      yes, feel free to use the code for any purpose, commercial or not. The timespan is dependent only on the number of tweets you want displayed. If you want to see old tweets, you’ll have to increase the number of displayed tweets.

  5. Jason
    Jason says:

    Thank you Armand! I increased the number of tweets to 50:

    getTweets(‘ifest’, 50);
    ?>

    However, it appears that after 48 hours the tweets begin to drop off the list. Here is the example I created: http://jhaag.us/twitter_class/ for the search term “ifest”. There were 8 tweets on there yesterday and today there are only two.

    • Armand Niculescu
      Armand Niculescu says:

      Hi Jason,

      First of all, Twitter limits the search results set to 15. It’s possible to get more, but it’s a bit more complicated as a request has to be made for each 15 results page and we also need to keep track of IDs to prevent duplication of results.

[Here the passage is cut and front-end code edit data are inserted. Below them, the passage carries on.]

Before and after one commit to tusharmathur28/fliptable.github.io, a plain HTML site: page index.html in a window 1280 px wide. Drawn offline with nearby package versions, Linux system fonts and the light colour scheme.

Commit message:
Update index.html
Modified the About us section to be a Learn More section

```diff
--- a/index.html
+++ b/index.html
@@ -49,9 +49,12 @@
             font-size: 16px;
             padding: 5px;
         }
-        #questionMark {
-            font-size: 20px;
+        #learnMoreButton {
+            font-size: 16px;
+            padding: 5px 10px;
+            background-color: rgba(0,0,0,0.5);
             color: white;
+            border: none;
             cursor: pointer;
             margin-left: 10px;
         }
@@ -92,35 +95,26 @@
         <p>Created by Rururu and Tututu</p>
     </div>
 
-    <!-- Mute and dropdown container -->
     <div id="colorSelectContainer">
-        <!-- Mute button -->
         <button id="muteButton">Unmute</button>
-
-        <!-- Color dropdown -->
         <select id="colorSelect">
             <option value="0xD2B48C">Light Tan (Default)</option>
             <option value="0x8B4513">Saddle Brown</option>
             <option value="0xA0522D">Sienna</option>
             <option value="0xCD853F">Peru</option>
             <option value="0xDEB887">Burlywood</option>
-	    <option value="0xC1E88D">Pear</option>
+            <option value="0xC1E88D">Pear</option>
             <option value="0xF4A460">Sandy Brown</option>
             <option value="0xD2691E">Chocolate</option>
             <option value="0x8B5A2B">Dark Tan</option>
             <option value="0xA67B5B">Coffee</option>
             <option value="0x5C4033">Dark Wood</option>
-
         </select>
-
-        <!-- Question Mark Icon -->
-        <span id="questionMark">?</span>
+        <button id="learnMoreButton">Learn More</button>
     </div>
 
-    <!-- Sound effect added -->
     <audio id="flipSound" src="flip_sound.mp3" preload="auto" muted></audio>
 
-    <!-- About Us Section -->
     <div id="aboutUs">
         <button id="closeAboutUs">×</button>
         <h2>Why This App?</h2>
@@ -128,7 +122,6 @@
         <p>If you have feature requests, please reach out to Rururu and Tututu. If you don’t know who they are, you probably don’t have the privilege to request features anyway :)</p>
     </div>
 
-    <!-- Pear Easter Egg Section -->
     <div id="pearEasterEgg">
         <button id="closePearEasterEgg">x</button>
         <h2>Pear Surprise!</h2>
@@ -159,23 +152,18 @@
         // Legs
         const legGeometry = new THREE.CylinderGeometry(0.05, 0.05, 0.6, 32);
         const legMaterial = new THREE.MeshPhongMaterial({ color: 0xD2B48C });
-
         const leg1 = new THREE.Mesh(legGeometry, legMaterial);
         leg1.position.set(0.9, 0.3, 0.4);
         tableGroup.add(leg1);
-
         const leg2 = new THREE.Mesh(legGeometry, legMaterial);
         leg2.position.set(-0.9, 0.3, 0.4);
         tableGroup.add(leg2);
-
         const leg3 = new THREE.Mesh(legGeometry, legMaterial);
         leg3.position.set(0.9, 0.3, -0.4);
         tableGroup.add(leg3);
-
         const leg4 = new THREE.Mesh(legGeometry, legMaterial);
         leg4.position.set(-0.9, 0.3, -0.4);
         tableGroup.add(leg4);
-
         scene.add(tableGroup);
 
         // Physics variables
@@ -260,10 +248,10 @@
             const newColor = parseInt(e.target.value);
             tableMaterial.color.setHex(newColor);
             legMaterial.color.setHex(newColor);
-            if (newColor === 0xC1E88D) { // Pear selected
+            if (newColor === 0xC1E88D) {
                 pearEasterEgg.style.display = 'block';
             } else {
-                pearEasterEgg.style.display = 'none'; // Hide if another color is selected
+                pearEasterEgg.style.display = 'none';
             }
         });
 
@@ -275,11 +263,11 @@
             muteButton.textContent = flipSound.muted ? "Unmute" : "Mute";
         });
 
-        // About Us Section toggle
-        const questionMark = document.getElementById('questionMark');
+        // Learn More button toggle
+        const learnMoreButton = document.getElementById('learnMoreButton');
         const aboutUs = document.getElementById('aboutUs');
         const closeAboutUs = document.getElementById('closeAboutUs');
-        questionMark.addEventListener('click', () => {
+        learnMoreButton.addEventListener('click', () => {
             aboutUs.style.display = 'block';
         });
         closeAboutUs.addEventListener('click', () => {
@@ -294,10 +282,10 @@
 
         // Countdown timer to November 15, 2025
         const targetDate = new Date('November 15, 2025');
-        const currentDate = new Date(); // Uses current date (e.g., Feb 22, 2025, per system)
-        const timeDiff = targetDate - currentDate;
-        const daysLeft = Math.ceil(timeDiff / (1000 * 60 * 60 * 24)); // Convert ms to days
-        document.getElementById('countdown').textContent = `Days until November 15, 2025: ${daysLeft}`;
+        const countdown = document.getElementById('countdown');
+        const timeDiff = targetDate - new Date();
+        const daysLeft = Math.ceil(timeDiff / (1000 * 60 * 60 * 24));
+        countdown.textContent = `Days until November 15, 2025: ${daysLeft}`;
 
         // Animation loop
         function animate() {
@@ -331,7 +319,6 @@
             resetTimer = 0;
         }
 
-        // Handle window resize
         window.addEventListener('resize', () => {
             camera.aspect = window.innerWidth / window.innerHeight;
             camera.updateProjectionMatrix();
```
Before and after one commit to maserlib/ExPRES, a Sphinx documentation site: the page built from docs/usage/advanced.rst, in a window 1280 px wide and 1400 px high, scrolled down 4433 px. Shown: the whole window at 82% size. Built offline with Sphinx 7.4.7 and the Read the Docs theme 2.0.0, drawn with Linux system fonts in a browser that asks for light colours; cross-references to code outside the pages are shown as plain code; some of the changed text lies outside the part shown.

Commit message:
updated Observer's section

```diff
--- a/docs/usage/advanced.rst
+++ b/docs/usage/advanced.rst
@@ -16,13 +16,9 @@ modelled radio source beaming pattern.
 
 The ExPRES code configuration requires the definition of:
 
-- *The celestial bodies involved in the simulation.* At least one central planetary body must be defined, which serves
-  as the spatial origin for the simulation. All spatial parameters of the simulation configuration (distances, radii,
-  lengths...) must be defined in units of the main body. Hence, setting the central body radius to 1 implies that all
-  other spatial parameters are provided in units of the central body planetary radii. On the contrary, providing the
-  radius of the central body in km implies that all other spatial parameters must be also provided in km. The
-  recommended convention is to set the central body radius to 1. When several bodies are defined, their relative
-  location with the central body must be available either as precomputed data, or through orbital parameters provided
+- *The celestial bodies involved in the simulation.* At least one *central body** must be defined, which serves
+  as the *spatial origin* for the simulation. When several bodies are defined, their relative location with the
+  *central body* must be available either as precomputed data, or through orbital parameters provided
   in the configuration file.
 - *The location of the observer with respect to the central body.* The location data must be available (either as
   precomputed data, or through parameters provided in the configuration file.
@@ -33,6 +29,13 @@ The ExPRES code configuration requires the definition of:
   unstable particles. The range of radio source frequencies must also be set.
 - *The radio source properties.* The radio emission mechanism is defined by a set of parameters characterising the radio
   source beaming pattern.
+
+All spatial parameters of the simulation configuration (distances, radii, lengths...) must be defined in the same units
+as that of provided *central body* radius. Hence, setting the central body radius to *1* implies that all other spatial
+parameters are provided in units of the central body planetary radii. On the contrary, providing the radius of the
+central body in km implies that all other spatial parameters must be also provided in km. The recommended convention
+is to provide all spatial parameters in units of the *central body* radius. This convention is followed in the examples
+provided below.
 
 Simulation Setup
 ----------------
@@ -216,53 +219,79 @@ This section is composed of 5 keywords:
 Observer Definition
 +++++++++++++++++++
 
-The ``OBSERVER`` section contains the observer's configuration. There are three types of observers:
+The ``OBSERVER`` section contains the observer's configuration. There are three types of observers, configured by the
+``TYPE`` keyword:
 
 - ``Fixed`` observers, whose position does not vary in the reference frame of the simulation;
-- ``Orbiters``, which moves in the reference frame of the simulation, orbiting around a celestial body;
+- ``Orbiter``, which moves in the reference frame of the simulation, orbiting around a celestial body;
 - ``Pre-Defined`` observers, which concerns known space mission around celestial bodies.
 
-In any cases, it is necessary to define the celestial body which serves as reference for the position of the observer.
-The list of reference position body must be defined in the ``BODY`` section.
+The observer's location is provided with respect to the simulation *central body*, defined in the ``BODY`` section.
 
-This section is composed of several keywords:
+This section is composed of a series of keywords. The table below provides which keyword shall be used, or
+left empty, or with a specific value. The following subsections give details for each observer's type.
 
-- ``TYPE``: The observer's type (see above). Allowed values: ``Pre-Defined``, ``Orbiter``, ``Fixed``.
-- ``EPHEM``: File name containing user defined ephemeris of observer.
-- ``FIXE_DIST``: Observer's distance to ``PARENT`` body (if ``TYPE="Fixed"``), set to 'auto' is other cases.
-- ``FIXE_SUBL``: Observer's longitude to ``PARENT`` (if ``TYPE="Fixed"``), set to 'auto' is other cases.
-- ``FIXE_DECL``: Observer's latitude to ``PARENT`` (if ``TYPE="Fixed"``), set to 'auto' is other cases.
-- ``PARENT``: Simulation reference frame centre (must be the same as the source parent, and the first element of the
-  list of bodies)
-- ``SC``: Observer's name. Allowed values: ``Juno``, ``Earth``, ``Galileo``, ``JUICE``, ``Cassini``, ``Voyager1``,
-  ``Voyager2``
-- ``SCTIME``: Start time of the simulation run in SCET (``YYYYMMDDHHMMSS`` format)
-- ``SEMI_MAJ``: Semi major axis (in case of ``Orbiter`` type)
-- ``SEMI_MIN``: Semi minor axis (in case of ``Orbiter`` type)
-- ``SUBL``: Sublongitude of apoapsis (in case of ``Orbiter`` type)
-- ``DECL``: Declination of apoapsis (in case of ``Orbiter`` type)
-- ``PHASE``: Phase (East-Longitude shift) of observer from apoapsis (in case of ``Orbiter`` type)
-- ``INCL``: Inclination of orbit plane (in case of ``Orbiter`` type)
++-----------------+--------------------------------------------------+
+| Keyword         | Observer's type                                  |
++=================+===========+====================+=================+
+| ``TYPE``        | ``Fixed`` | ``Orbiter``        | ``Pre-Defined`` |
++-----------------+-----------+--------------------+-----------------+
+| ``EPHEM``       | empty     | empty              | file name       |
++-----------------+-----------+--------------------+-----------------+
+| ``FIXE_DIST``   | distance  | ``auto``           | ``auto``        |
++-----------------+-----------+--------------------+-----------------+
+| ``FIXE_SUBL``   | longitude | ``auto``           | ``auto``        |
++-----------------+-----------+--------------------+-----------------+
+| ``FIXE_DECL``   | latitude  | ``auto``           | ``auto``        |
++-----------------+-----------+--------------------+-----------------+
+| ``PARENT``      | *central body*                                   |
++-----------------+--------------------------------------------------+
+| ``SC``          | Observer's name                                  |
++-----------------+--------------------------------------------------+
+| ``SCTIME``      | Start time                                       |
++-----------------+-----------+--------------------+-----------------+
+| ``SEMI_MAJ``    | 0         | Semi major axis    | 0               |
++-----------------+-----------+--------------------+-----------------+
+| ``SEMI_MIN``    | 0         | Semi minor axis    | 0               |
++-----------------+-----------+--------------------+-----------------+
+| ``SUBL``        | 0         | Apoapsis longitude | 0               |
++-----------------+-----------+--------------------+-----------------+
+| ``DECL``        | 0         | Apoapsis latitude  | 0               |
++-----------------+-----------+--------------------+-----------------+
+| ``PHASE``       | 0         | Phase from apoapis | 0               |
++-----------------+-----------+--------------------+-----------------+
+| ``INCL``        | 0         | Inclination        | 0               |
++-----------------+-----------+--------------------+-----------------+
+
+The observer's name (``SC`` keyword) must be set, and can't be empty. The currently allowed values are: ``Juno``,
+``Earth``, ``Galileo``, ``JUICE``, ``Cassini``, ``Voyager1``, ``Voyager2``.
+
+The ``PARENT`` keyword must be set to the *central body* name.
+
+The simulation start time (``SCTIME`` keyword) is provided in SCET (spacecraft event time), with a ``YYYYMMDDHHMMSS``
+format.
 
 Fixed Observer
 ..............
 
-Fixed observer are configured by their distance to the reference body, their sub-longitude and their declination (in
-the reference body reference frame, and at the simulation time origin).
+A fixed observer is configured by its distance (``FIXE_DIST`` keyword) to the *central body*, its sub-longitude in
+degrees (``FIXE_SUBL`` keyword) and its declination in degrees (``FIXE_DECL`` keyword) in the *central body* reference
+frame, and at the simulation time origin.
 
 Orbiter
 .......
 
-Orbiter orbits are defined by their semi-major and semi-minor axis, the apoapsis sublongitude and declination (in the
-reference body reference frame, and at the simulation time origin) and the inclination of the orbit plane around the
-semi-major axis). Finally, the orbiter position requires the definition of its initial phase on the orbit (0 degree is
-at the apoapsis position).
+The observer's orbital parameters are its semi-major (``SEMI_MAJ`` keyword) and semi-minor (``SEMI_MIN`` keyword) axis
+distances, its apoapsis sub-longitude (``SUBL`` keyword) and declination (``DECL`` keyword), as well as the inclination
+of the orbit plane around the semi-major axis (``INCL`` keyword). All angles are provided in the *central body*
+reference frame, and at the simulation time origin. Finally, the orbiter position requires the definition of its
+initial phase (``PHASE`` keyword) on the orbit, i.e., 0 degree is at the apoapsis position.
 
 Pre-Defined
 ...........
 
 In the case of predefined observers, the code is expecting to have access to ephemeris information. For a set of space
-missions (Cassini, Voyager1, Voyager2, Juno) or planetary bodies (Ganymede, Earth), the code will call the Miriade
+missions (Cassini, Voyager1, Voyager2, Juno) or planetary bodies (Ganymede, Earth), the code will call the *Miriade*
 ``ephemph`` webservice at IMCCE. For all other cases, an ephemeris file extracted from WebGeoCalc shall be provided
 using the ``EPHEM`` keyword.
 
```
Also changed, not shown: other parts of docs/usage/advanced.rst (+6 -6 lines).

I will add such a feature if requested by more people.

      Second, your query for ‘ifest‘ returns less than 15 results because by default the class filters for English language only. However, I see that people tweet in English even if the language code is set to something else, probably due to their twitter clients. So, in twitter.class.php, at line 8, remove the lang=en& part.

  6. Anthony
    Anthony says:

    I’ve been looking for something like this for a while. Thanks a lot!
    Your tutorial was very useful for me.
    I am also kind of interested in more than 15 posts, but I may try integrating this with a MySql database so that I can store tweets and display them as needed.
    Thanks again!

  7. Anthony
    Anthony says:

    Actually, if possible I would love to know how to style the “Twitter Search Term”. I can style everything else with CSS, but I can’t seem to find a way to style only the search term.

  8. Tommy
    Tommy says:

    Love your work…

    I’ve got as far as reloading a div with AJAX and having that ‘div class = the time’ – any tips on the PHP for only fetching a tweet newer than the timestamp? Would appreciate any help :)

  9. Madhusanka
    Madhusanka says:

    hi, As you said, can you provide that mechanism in details(may be a new post) to get all the tweets for a search or geocode api rather than limiting it to 15. Really urgent !!!
    Thanks again…

  10. Jeremy
    Jeremy says:

    This appears to have been affected by changes to the Twitter API. I got it working again once I removed lang=en from line 8, so it just reads:

    $this->searchURL = ‘http://search.twitter.com/search.atom?&q=';

Comments are closed.